Instructions for the task: From the records below, state how many lines hold the string "shadows", without any other text.

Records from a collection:

↓

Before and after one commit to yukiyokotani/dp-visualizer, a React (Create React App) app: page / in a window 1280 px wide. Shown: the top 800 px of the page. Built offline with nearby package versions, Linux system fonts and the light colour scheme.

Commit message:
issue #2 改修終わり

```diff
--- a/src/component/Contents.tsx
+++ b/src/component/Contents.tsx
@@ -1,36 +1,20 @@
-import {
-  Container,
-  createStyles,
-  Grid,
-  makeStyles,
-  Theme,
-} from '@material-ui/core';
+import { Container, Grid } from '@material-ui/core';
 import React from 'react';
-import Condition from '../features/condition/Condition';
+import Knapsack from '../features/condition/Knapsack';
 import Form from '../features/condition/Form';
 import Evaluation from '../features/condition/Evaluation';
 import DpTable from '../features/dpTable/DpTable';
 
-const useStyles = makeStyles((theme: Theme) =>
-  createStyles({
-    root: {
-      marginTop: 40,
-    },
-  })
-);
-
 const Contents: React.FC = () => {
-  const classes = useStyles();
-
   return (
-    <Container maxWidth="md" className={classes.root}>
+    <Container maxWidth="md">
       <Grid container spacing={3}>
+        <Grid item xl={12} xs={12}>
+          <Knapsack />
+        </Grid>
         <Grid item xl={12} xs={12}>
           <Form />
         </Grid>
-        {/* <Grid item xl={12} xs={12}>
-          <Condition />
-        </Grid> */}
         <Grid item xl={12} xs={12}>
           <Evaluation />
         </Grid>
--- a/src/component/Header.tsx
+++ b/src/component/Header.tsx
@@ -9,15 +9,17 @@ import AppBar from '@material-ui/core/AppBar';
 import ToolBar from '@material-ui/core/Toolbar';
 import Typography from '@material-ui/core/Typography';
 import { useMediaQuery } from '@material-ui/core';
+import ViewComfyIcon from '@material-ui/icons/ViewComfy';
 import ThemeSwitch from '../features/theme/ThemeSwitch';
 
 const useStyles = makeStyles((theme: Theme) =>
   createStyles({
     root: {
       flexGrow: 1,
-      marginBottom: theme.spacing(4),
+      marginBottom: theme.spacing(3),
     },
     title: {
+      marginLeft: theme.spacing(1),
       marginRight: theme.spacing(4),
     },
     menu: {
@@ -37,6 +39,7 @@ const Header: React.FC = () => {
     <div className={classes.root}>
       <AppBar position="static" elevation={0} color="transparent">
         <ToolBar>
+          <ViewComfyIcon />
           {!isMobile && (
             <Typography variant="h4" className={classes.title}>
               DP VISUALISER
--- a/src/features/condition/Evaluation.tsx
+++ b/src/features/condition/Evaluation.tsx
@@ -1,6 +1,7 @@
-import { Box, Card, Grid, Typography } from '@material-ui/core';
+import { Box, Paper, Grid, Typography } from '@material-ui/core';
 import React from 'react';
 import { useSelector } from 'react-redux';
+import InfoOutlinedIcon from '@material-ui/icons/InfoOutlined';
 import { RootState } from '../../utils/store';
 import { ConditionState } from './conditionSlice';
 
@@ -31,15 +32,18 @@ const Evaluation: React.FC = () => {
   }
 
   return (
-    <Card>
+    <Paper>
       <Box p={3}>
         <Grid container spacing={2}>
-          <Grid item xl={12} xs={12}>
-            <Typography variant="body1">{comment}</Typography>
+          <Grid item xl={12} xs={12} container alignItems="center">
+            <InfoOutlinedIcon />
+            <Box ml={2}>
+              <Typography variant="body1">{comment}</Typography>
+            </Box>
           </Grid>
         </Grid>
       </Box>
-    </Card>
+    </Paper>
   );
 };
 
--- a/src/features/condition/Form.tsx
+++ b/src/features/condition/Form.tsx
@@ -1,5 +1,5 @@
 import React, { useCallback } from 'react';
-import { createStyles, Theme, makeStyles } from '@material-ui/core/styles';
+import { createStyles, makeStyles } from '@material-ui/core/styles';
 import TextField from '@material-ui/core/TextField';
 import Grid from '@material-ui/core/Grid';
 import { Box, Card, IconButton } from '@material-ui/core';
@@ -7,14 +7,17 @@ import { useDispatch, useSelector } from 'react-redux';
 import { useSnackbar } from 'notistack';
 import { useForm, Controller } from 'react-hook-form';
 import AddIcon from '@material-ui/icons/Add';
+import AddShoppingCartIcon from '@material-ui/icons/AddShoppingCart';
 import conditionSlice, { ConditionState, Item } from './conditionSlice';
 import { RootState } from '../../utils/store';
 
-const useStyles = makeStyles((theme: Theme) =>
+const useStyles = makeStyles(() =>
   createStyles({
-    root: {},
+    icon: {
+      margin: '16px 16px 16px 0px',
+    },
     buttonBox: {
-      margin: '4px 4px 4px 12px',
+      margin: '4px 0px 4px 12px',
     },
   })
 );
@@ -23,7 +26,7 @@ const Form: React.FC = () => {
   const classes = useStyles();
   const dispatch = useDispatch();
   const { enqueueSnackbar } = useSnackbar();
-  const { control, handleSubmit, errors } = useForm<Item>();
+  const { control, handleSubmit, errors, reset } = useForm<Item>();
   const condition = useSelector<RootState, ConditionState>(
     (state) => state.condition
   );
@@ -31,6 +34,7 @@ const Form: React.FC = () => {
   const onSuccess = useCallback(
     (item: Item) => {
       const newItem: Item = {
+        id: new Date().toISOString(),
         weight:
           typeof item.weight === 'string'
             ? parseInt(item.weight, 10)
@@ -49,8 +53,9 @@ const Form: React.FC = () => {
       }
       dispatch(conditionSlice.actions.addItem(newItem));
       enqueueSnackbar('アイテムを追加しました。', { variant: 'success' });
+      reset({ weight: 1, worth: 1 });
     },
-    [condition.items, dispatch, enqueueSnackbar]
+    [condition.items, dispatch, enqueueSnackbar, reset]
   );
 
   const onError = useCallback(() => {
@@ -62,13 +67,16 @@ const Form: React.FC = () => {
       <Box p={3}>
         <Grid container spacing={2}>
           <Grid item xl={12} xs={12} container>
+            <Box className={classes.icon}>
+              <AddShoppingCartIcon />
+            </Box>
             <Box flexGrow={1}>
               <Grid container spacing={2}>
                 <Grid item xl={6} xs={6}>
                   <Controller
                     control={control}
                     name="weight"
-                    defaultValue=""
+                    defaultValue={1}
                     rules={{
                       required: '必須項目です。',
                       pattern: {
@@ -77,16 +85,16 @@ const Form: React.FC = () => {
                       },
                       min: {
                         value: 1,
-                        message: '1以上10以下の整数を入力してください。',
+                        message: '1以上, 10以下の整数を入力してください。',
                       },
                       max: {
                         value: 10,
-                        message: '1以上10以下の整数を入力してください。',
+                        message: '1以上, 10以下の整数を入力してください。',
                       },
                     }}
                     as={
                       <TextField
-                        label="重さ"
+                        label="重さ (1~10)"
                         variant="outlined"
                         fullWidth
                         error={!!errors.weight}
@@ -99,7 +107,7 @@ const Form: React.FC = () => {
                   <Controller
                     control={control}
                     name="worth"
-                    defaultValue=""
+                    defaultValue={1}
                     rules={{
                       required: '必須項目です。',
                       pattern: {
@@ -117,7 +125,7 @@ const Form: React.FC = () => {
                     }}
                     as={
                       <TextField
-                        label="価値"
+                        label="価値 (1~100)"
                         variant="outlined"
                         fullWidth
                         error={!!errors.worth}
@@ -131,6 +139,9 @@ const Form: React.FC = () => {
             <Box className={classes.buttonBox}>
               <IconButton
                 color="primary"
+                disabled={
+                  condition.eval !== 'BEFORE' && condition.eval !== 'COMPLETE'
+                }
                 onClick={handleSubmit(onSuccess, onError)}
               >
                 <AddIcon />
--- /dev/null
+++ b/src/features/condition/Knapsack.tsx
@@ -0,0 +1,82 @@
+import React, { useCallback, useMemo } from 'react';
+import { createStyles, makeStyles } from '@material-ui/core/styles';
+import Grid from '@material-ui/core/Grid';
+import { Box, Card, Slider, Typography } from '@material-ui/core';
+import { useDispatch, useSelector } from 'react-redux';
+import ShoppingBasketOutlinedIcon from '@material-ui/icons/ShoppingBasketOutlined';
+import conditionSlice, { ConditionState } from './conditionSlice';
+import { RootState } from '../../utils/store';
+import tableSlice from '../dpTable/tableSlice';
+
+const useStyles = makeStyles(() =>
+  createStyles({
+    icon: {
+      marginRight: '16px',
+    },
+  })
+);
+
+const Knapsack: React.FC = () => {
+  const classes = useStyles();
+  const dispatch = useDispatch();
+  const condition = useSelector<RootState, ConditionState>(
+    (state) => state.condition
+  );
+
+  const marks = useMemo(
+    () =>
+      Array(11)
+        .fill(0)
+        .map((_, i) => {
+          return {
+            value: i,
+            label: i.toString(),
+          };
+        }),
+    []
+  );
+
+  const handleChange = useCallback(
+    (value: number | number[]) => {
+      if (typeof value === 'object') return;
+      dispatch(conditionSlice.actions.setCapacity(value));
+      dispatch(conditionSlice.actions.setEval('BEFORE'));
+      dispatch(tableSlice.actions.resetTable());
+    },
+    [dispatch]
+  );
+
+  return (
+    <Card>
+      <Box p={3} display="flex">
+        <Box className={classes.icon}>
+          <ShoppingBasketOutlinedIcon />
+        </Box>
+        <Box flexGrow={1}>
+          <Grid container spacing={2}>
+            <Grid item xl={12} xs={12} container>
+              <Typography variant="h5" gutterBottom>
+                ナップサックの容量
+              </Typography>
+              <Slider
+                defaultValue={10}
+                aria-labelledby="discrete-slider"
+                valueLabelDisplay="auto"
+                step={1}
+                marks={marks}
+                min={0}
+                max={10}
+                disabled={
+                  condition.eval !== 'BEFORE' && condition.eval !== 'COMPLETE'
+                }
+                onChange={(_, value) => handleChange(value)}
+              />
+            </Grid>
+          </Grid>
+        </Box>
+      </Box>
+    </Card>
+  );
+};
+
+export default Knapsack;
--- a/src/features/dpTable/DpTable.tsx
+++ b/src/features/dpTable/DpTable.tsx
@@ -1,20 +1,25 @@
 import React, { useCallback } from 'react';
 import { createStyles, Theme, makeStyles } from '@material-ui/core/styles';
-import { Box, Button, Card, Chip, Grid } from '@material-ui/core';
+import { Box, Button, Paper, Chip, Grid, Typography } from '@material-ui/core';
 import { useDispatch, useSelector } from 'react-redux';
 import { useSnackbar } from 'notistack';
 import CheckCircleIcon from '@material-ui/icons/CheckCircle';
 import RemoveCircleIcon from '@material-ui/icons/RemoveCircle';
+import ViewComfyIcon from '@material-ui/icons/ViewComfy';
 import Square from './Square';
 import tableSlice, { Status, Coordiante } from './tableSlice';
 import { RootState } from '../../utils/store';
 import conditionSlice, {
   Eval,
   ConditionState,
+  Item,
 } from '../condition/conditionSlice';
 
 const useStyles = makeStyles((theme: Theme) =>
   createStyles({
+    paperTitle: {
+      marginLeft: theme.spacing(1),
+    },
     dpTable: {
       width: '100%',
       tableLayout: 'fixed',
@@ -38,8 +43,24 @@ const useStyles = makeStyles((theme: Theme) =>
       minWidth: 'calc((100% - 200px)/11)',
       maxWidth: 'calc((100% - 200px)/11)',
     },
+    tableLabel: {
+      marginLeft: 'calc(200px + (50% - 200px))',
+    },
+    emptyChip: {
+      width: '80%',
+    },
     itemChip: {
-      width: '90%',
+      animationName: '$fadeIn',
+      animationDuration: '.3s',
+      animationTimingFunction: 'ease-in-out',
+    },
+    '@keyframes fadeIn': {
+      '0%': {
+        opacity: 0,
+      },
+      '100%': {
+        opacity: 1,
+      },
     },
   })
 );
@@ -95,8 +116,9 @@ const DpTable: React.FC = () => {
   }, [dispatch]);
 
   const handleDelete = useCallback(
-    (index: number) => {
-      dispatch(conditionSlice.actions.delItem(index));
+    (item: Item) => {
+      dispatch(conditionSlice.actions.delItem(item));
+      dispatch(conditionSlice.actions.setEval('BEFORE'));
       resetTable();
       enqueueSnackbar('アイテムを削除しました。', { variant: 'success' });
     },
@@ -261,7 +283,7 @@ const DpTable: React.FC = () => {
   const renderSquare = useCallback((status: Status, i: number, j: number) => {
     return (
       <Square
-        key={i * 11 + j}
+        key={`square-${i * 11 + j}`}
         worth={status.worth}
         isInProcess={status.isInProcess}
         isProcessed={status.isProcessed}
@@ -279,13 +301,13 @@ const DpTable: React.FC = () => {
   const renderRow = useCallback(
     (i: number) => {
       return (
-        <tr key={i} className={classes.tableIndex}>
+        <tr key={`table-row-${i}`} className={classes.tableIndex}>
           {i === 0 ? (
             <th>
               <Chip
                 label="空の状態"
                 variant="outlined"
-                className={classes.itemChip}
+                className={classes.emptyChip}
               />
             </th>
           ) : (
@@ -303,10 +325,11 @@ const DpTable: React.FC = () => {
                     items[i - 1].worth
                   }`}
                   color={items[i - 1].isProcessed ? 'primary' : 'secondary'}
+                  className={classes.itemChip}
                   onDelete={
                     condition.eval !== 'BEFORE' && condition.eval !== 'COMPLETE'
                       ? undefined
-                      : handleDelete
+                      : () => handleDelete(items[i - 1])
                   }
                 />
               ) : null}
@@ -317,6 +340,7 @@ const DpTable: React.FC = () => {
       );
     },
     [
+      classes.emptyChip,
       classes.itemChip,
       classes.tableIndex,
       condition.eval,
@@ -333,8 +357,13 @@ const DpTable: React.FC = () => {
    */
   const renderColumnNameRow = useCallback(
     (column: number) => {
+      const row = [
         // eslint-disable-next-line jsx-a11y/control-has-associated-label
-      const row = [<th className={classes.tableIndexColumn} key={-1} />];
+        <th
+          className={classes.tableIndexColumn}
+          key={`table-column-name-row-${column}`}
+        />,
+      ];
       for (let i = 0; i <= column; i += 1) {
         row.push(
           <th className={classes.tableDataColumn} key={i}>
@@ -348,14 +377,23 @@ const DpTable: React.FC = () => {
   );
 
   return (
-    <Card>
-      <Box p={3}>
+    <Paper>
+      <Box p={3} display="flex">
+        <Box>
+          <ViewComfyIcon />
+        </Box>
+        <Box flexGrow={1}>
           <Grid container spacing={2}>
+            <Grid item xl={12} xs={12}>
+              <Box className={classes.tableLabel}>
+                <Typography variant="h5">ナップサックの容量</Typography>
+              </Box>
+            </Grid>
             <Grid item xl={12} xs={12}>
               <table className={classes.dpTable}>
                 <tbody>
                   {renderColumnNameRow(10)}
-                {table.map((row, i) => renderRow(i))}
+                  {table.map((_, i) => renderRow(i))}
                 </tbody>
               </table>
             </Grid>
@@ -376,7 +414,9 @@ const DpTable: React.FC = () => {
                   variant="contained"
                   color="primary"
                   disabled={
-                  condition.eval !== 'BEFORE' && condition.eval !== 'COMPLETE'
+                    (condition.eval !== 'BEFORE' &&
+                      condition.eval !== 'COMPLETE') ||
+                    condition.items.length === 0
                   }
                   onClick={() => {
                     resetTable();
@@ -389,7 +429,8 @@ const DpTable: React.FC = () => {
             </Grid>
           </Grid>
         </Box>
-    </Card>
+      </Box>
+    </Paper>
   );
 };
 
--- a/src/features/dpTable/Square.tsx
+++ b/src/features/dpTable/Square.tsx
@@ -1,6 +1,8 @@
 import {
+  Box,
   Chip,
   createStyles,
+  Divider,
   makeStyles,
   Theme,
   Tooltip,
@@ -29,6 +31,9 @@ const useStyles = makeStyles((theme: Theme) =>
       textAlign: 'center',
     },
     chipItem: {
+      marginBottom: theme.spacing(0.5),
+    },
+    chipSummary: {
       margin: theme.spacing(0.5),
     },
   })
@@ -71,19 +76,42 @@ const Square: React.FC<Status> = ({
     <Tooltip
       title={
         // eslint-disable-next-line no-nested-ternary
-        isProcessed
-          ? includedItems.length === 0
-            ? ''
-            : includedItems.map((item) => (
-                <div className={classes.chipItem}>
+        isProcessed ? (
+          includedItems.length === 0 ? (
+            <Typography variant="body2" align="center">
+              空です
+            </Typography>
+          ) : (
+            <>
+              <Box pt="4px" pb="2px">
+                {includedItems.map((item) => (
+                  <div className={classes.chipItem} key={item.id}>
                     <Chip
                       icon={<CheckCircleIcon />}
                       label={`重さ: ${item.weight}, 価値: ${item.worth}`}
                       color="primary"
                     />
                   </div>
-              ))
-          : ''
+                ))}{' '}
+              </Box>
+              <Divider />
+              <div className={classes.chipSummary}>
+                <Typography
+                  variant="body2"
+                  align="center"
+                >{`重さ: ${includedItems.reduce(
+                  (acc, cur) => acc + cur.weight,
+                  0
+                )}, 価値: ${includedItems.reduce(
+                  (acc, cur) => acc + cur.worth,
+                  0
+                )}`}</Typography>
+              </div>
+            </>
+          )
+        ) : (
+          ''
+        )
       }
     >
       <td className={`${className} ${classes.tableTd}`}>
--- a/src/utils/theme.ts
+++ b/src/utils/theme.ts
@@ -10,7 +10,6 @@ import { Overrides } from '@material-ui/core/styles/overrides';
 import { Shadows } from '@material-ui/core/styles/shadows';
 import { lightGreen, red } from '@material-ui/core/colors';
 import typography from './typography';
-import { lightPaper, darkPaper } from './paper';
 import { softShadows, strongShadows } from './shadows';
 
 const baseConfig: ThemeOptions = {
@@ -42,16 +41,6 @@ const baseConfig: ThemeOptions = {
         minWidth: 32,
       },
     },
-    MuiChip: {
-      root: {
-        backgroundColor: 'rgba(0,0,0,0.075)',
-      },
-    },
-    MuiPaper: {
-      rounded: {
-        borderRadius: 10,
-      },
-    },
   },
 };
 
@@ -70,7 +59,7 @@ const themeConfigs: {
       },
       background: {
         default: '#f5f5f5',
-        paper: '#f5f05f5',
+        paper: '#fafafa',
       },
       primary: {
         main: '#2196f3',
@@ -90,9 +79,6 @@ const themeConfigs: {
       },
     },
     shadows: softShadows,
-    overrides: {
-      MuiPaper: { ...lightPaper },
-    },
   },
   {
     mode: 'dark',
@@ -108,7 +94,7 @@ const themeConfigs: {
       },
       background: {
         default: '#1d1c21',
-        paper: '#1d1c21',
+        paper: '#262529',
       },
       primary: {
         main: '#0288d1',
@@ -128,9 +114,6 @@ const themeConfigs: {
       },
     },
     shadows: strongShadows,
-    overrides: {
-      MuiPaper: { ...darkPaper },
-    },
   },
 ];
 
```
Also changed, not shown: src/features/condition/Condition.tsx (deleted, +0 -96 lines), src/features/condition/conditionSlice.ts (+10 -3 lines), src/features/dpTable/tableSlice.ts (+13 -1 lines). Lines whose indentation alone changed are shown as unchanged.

↑

Task response: 4